◆ **What the task requires**: Please print all of the entries, matching them exactly.

◆ **Records for this task**:
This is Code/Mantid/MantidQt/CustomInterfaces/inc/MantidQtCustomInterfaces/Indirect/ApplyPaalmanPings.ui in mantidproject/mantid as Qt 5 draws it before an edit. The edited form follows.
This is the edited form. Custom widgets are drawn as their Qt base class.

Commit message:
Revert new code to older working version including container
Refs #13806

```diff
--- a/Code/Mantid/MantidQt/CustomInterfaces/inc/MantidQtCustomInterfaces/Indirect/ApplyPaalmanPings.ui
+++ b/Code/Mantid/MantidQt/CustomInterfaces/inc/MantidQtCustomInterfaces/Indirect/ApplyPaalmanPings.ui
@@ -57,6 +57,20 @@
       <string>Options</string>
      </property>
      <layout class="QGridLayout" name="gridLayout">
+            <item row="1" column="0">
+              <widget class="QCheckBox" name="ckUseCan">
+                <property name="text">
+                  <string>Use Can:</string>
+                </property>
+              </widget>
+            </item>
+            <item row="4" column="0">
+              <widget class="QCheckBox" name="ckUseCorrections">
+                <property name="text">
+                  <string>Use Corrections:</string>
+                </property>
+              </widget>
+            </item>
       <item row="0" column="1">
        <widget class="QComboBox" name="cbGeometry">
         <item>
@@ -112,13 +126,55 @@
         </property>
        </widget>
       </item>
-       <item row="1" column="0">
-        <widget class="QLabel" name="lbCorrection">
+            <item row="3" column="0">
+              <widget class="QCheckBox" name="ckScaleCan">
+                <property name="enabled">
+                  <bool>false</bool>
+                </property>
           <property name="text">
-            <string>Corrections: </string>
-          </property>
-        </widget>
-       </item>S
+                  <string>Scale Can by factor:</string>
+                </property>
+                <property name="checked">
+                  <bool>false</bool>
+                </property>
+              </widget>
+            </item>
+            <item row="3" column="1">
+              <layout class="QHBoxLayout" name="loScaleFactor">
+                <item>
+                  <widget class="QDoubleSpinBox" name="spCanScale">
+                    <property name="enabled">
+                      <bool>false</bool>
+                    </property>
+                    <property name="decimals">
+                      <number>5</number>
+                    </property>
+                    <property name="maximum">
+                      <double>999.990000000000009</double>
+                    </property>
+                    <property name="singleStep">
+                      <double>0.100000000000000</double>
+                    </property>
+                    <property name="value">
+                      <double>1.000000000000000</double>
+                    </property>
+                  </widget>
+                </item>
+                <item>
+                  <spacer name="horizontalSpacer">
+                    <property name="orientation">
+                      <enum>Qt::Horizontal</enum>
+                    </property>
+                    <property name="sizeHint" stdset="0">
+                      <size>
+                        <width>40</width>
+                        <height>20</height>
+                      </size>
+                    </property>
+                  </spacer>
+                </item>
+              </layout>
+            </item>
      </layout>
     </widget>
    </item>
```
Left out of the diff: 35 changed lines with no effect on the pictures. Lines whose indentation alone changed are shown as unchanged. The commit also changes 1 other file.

◆ **Answer to this task**:
This is Code/Mantid/MantidQt/CustomInterfaces/inc/MantidQtCustomInterfaces/Indirect/ApplyPaalmanPings.ui in mantidproject/mantid as Qt 5 draws it before an edit. The edited form follows.
This is the edited form. Custom widgets are drawn as their Qt base class.

Commit message:
Revert new code to older working version including container
Refs #13806

```diff
--- a/Code/Mantid/MantidQt/CustomInterfaces/inc/MantidQtCustomInterfaces/Indirect/ApplyPaalmanPings.ui
+++ b/Code/Mantid/MantidQt/CustomInterfaces/inc/MantidQtCustomInterfaces/Indirect/ApplyPaalmanPings.ui
@@ -57,6 +57,20 @@
       <string>Options</string>
      </property>
      <layout class="QGridLayout" name="gridLayout">
+            <item row="1" column="0">
+              <widget class="QCheckBox" name="ckUseCan">
+                <property name="text">
+                  <string>Use Can:</string>
+                </property>
+              </widget>
+            </item>
+            <item row="4" column="0">
+              <widget class="QCheckBox" name="ckUseCorrections">
+                <property name="text">
+                  <string>Use Corrections:</string>
+                </property>
+              </widget>
+            </item>
       <item row="0" column="1">
        <widget class="QComboBox" name="cbGeometry">
         <item>
@@ -112,13 +126,55 @@
         </property>
        </widget>
       </item>
-       <item row="1" column="0">
-        <widget class="QLabel" name="lbCorrection">
+            <item row="3" column="0">
+              <widget class="QCheckBox" name="ckScaleCan">
+                <property name="enabled">
+                  <bool>false</bool>
+                </property>
           <property name="text">
-            <string>Corrections: </string>
-          </property>
-        </widget>
-       </item>S
+                  <string>Scale Can by factor:</string>
+                </property>
+                <property name="checked">
+                  <bool>false</bool>
+                </property>
+              </widget>
+            </item>
+            <item row="3" column="1">
+              <layout class="QHBoxLayout" name="loScaleFactor">
+                <item>
+                  <widget class="QDoubleSpinBox" name="spCanScale">
+                    <property name="enabled">
+                      <bool>false</bool>
+                    </property>
+                    <property name="decimals">
+                      <number>5</number>
+                    </property>
+                    <property name="maximum">
+                      <double>999.990000000000009</double>
+                    </property>
+                    <property name="singleStep">
+                      <double>0.100000000000000</double>
+                    </property>
+                    <property name="value">
+                      <double>1.000000000000000</double>
+                    </property>
+                  </widget>
+                </item>
+                <item>
+                  <spacer name="horizontalSpacer">
+                    <property name="orientation">
+                      <enum>Qt::Horizontal</enum>
+                    </property>
+                    <property name="sizeHint" stdset="0">
+                      <size>
+                        <width>40</width>
+                        <height>20</height>
+                      </size>
+                    </property>
+                  </spacer>
+                </item>
+              </layout>
+            </item>
      </layout>
     </widget>
    </item>
```
Left out of the diff: 35 changed lines with no effect on the pictures. Lines whose indentation alone changed are shown as unchanged. The commit also changes 1 other file.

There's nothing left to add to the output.